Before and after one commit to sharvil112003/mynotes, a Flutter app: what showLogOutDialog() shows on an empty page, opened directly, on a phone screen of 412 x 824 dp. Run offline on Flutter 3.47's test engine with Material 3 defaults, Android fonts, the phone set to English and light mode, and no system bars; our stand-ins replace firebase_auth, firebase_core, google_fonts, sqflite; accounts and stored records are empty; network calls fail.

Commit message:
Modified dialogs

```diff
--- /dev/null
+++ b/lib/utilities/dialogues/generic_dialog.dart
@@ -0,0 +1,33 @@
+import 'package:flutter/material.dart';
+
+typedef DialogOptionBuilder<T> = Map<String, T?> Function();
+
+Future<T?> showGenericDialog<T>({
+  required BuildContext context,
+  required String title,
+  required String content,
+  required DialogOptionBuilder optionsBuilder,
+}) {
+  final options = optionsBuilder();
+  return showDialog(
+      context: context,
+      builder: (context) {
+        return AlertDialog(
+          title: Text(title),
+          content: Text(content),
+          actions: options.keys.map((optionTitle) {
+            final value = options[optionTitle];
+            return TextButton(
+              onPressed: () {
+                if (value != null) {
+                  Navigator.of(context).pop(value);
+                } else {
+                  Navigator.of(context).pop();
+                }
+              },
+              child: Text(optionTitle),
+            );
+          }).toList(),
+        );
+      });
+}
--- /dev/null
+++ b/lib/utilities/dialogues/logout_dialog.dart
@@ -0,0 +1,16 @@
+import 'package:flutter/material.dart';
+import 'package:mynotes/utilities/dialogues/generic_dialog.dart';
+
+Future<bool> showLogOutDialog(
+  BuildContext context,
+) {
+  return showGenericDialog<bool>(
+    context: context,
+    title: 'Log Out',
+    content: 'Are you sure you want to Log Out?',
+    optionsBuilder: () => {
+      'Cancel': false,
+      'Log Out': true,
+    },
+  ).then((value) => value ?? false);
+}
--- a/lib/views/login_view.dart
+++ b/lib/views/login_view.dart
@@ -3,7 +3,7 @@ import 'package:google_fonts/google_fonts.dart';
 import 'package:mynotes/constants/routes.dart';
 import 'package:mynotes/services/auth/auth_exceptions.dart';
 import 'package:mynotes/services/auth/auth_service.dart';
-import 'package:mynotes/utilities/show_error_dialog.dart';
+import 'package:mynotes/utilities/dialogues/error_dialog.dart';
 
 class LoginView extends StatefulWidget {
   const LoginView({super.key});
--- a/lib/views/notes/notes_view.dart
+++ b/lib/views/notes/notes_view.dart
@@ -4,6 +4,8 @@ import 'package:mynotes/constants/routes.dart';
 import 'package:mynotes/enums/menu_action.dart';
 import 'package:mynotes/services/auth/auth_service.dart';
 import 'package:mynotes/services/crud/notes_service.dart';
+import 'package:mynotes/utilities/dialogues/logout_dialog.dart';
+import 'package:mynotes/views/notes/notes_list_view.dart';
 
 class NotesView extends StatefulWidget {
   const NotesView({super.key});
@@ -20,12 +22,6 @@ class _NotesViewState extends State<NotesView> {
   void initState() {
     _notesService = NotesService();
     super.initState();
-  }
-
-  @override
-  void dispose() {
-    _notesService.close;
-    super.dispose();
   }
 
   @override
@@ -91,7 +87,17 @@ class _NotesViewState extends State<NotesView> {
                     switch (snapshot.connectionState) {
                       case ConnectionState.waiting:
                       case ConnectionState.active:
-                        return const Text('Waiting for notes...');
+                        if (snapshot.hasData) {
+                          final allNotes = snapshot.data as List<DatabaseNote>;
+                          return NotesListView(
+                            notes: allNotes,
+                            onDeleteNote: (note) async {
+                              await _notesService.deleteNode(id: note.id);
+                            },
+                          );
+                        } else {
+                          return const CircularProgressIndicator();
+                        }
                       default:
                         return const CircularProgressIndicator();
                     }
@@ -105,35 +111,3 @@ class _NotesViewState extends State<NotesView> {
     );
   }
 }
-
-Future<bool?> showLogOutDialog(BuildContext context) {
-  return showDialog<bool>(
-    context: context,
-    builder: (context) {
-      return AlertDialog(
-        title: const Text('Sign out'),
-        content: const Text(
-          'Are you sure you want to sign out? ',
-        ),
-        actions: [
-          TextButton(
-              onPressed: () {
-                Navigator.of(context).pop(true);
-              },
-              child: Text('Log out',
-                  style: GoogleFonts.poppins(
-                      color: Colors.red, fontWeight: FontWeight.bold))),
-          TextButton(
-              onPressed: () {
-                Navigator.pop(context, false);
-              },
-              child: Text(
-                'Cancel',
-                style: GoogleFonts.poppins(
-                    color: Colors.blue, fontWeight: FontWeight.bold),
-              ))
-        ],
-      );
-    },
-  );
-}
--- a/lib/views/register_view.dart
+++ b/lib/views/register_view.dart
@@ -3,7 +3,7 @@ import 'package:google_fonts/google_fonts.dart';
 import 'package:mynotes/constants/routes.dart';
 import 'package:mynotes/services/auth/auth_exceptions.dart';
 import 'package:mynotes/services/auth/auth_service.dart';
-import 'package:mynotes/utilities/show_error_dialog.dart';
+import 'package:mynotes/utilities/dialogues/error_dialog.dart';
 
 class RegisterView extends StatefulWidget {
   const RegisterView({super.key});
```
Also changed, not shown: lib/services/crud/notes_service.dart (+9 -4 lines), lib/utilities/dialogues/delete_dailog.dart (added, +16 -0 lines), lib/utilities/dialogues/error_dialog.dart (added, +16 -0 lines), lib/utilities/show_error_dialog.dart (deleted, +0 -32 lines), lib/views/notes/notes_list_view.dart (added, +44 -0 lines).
==
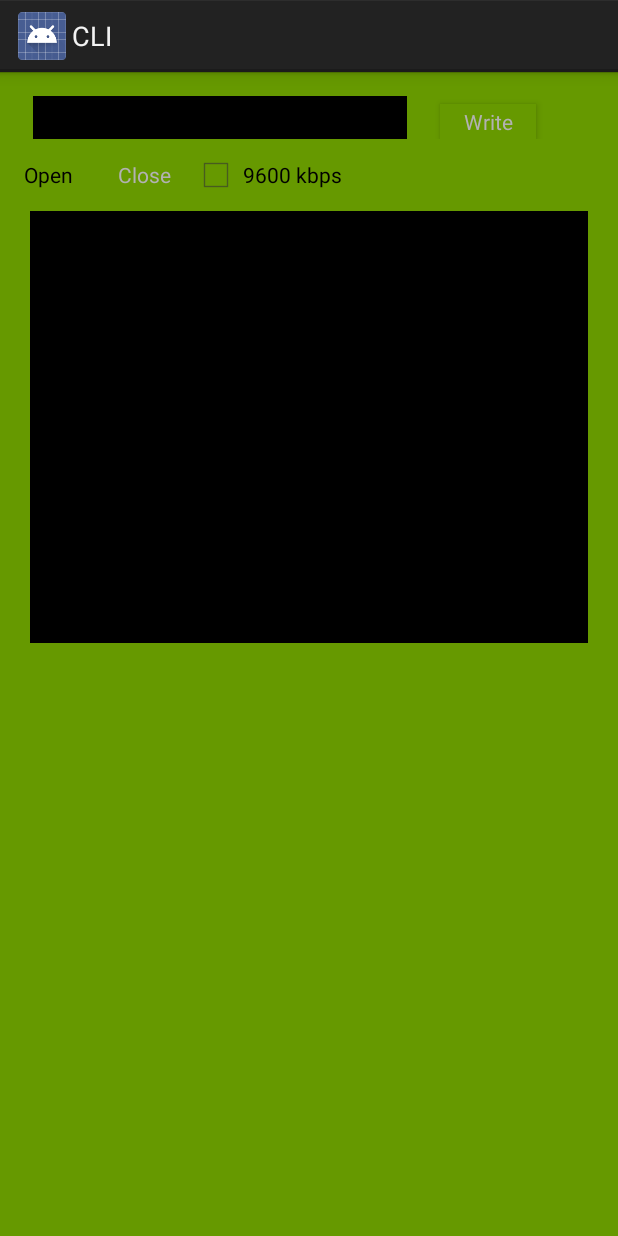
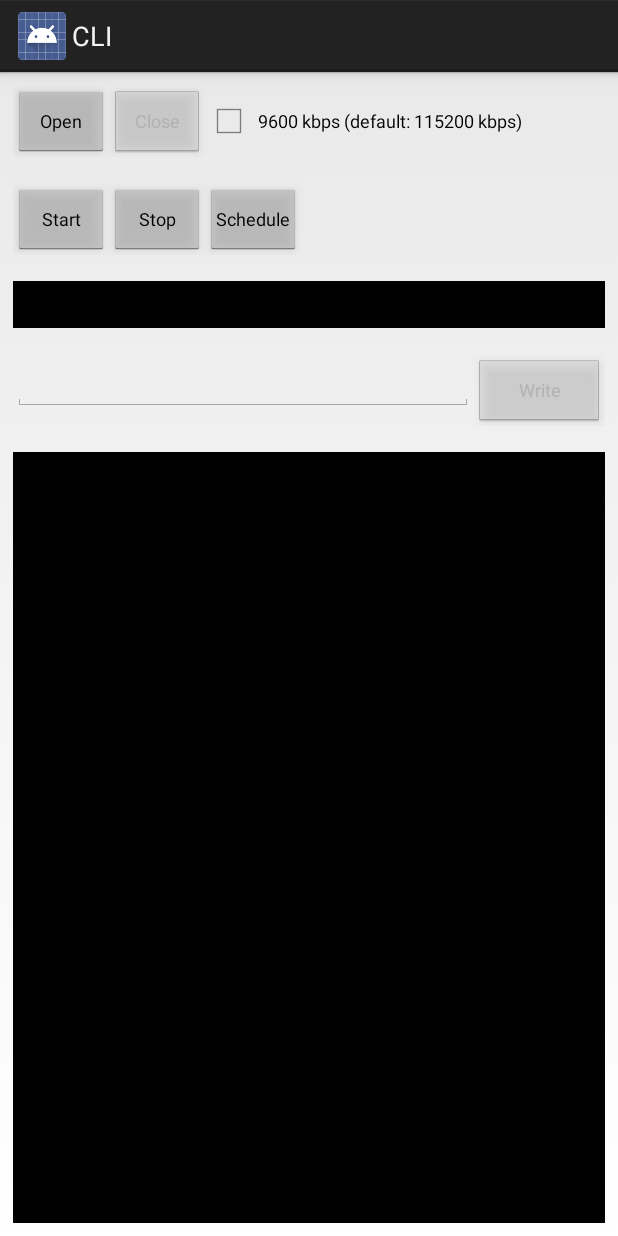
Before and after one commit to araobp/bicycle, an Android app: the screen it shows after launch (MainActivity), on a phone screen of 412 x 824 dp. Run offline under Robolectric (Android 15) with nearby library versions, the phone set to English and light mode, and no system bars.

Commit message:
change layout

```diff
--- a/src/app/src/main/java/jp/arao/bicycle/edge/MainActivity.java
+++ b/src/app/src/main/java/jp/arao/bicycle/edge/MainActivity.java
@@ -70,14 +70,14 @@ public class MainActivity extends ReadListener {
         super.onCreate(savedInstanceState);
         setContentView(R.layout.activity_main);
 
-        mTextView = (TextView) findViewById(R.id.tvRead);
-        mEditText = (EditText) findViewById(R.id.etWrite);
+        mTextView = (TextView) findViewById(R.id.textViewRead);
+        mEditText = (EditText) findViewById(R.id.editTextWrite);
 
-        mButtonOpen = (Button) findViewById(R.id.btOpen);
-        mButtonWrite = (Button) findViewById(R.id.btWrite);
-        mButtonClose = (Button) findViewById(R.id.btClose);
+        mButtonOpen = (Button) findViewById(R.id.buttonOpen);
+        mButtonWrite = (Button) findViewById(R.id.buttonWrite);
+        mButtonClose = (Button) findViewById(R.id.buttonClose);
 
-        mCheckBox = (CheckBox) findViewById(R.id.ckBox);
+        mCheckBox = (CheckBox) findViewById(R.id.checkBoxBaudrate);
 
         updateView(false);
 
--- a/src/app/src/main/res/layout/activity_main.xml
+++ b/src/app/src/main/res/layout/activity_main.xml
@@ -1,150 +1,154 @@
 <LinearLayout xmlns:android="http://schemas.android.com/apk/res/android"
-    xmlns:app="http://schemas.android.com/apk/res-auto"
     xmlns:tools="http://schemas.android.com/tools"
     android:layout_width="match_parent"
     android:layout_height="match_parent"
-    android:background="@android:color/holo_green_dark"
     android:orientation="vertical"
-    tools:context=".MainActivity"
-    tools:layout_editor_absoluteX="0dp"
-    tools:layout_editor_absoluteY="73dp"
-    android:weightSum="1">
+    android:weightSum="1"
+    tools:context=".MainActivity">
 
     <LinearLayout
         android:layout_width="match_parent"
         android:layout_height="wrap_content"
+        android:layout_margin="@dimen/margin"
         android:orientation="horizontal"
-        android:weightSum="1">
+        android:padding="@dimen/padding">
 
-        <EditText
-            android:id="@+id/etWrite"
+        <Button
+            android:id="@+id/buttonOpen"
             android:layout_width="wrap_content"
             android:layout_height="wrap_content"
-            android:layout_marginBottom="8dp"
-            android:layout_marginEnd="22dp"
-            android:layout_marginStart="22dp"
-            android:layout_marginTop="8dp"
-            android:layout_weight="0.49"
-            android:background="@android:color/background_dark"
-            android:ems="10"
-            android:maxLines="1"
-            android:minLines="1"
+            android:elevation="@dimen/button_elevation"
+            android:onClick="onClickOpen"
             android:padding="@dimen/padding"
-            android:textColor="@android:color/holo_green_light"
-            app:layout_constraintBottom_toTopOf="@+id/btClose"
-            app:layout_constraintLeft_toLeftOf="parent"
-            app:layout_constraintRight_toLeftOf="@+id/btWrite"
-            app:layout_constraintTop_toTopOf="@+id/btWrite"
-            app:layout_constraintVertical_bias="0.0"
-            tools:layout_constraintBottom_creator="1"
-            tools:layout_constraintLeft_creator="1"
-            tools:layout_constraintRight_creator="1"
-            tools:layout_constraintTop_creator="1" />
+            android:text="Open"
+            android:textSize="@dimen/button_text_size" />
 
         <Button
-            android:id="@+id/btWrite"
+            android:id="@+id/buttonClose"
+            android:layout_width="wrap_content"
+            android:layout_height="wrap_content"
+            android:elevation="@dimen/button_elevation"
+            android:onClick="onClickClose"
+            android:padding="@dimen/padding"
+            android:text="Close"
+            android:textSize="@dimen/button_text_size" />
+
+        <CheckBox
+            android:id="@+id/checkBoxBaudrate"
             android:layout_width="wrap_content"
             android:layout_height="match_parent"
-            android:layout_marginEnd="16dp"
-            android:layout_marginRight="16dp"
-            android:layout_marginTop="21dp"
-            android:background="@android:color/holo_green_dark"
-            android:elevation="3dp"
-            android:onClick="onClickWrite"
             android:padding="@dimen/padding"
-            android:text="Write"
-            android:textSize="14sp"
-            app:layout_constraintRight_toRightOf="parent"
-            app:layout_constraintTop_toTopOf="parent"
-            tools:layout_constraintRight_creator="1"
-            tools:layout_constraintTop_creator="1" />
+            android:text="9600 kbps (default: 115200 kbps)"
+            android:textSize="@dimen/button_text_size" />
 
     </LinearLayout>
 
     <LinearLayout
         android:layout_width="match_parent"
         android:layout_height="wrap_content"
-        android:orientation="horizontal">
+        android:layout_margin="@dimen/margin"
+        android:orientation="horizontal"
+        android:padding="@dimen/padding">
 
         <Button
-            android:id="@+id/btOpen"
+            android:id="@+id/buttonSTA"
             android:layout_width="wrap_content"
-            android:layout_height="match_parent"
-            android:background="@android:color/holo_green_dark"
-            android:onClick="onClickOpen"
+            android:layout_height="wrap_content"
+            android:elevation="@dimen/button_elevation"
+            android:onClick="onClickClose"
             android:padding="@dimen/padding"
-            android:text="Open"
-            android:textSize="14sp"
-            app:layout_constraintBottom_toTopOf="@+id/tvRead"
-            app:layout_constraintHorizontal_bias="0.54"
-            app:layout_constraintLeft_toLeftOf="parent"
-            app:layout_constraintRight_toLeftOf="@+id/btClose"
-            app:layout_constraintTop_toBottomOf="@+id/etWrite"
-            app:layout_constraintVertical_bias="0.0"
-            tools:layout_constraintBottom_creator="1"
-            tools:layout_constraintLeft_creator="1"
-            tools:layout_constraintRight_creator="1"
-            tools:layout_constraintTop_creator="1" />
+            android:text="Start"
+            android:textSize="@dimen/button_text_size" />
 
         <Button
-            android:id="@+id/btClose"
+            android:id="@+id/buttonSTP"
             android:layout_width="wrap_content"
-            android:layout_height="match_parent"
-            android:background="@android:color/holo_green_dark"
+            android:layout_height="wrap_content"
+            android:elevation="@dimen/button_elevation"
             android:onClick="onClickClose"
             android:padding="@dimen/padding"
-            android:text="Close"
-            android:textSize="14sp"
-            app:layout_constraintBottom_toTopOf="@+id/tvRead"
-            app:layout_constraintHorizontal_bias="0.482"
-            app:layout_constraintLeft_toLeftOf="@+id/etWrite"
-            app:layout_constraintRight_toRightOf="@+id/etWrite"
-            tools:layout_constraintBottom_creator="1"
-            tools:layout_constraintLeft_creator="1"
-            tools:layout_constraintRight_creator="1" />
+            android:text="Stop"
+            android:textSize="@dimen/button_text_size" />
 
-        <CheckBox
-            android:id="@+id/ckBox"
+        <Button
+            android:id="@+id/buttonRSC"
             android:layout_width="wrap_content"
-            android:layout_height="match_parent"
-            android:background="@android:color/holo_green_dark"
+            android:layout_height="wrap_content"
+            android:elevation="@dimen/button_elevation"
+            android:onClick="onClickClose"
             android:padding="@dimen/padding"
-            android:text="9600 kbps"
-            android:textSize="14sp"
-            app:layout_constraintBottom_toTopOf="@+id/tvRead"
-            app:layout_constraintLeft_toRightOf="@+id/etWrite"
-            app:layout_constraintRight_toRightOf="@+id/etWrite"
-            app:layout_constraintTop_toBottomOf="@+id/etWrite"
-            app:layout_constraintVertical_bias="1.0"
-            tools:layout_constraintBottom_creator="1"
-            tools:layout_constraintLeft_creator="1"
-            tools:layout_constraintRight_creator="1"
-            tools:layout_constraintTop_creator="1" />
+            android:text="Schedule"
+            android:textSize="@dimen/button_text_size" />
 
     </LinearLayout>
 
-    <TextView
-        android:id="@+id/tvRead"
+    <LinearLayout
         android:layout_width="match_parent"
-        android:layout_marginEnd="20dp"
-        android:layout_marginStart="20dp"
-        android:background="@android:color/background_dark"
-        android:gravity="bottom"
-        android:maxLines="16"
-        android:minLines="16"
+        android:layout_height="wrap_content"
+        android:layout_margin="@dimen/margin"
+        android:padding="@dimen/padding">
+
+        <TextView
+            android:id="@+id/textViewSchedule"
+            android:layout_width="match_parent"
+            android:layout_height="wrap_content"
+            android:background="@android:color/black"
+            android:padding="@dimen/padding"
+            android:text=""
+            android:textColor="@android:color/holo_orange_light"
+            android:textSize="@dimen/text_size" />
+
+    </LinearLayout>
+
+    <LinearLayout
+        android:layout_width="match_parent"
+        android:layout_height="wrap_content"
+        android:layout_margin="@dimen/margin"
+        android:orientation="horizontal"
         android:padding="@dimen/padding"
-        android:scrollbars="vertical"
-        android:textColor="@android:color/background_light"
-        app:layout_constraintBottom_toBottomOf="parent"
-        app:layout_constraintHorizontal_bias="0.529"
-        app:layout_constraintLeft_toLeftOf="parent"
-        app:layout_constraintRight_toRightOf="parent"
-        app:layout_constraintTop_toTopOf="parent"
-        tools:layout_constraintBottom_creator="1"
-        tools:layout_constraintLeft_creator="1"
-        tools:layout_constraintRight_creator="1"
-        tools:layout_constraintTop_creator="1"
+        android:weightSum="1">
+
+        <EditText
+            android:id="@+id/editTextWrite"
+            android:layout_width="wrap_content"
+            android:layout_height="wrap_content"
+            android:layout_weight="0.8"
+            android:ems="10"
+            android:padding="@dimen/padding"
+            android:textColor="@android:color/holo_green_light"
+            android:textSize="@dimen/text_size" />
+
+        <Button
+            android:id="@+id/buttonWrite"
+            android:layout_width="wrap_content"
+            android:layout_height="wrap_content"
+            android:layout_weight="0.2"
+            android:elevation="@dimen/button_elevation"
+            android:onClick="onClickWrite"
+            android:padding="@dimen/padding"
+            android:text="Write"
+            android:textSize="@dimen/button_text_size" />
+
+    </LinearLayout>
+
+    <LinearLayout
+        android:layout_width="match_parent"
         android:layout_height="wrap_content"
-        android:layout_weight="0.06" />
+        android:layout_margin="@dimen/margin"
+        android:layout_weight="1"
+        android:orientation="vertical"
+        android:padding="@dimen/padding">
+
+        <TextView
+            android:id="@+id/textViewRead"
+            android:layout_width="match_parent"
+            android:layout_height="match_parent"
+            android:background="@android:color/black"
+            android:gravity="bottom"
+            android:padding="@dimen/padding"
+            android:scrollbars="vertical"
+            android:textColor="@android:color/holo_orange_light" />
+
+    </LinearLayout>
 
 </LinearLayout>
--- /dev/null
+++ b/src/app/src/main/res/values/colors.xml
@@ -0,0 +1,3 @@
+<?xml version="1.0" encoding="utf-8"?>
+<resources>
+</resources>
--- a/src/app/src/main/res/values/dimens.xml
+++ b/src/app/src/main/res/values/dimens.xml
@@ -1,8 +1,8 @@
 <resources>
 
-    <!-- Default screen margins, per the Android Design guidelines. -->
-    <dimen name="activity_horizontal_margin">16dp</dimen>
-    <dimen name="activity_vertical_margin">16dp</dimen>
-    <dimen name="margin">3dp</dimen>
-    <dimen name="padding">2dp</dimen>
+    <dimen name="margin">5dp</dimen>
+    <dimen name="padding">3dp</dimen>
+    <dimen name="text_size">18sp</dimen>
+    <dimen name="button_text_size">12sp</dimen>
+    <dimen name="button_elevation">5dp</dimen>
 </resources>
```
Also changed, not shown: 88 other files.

Aim of the exercise ::
Note which lines carry the word "super" in the material, then copy each of them.

Answer to the exercise ::
   const LoginView({super.key});
   const NotesView({super.key});
     super.initState();
-    super.dispose();
   const RegisterView({super.key});
         super.onCreate(savedInstanceState);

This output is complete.